The Klondike Gold Rush National Historic Park offers Guests the unique opportunity to embark on a walking tour of some of the downtown locales frequented by the thousands of prospectors and miners that made their way through Skagway. Guests can even embark on a hike along the White Pass Trail, the main passage trekked during the Gold Rush.
Adventure seekers will want to take a ride along the late19th-century White Pass & Yukon Route Railroad and travel the very same route in a vintage train car that the miners of yesteryear traveled in as they set out in search of gold. Named an International Historic Civil Engineering Landmark, the train takes Guests through steep climbs and cliff-hanging turns, through tunnels and atop towering bridges, past glaciers and picture-perfect waterfalls.
The Skagway Museum and Archives displays a diverse collection of age-old treasures from the town's illustrious history, wonderfully curated in a historic granite building. And along the scenic Chilkoot Trail, hundreds of relics of the past rest untouched for all to see. From age-old old pick axes to decrepit wagon wheels, these tools of the gold-mining trade were ditched by the original miners and left to history.
Local Culture and Flavor
Known for its legendary seat during the Gold Rush boom, Skagway is a sleepy town frozen in time. A plethora of magnificent albeit quaint landmark buildings along the main thoroughfare in town, Broadway Street, help to illustrate what life was like during Skagway's heyday, when opportunity and riches were as easy to find as the gold that everyone was searching for. Walking along this historic 7-block stretch, don't be surprised it you bump into residents wearing late 19th-century attire from when the town came into prominence.
Past and Present
Originally home to the Chilkoots and Chilkats Native Americans, Skagway came to prominence when gold was discovered approximately 600 miles along the Klondike River at Rabbit Creek in 1896 setting off what would be known as the Klondike Gold Rush of the 1890s. During this time, hundreds of thousands of gold prospectors settled into the area in search of fortune. Because of its proximity to the Yukon where gold was plentiful, Skagway acted as the gateway to the treasure, and the town grew both in size and structure because of this sudden economic boom. By 1899, gold rush fever had passed.
Today, Skagway with its sweeping mountain and river views is a city of approximately 800 residents that embraces its place in American history. Ironically, it wasn't the gold that made Skagway rich but rather the tourism of that time that came soon afterward and remains to this day.

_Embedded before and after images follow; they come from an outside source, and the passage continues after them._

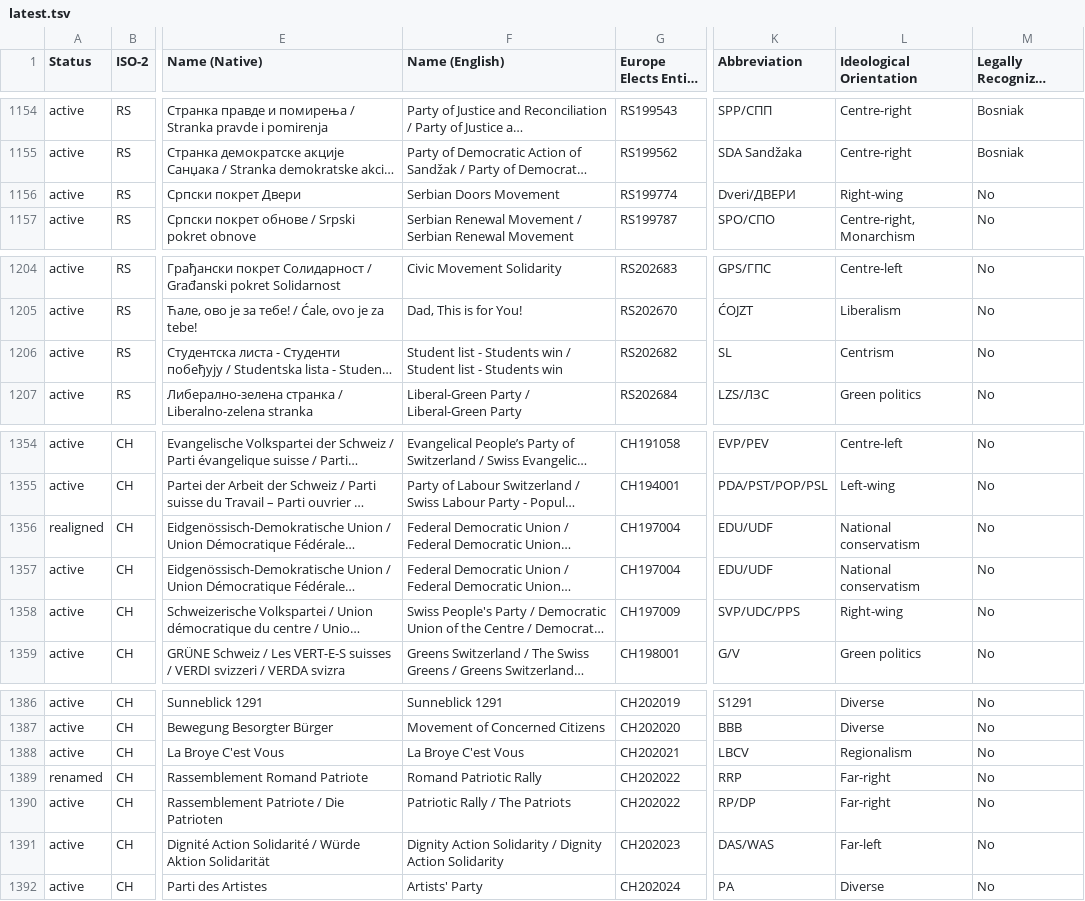
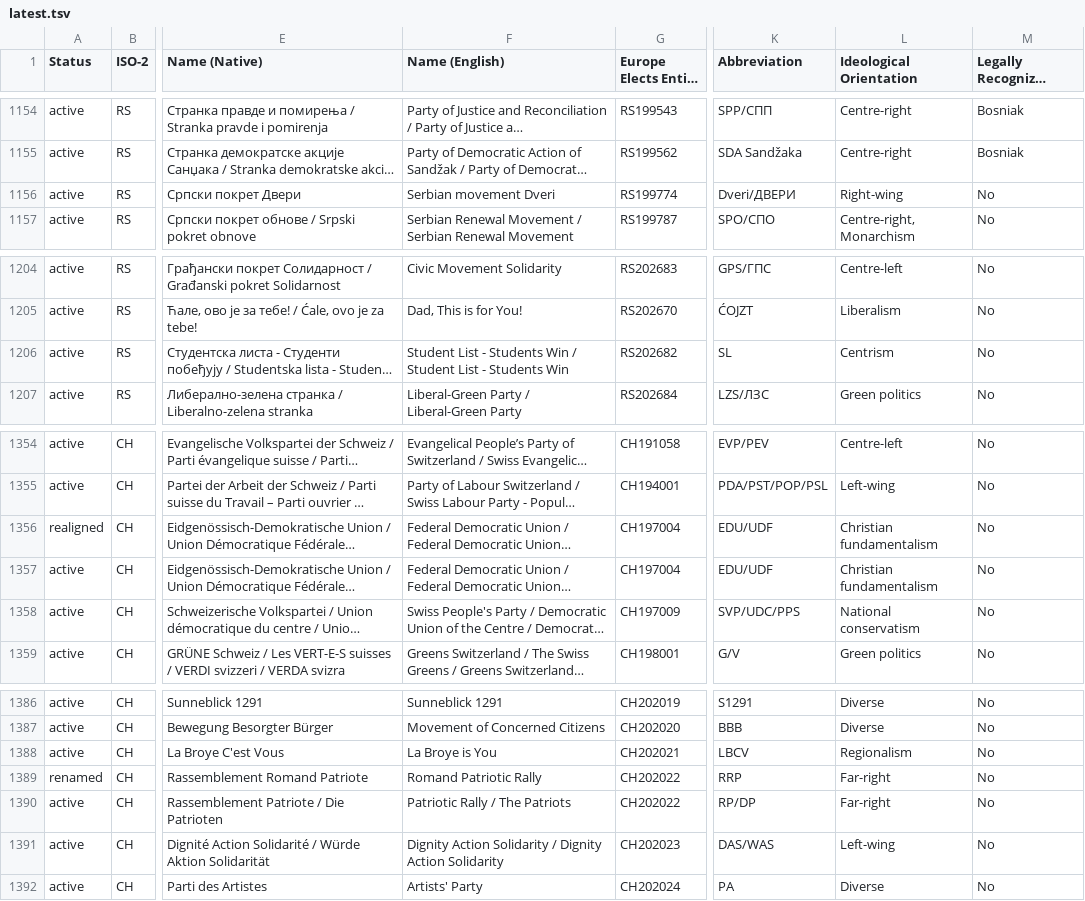
Before and after one commit to Europe-Elects/party-timelines, a TSV file: data/latest.tsv, drawn as a sheet; only a part is shown, gaps mark what is left out; long unchanged cells end in …; the diff names each change by its address in the sheet, - before the commit and + after, or states it on an @@ line.

```diff
--- a/data/latest.tsv
+++ b/data/latest.tsv
-F1156 (Name (English)): Serbian Doors Movement
+F1156 (Name (English)): Serbian movement Dveri
-F1206 (Name (English)): Student list - Students win / Student list - Students win
+F1206 (Name (English)): Student List - Students Win / Student List - Students Win
-L1356:L1357 (Ideological Orientation): National conservatism
+L1356:L1357 (Ideological Orientation): Christian fundamentalism
-L1358 (Ideological Orientation): Right-wing
+L1358 (Ideological Orientation): National conservatism
-F1388 (Name (English)): La Broye C'est Vous
+F1388 (Name (English)): La Broye is You
-L1391 (Ideological Orientation): Far-left
+L1391 (Ideological Orientation): Left-wing
```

Fun Facts & Tips
Skagway is also part of the setting for Jack London's book The Call of the Wild.
During the early 1900s, Skagway was known as the "Gateway to the Klondike."
Skagway, Alaska was incorporated on June 28, 1900.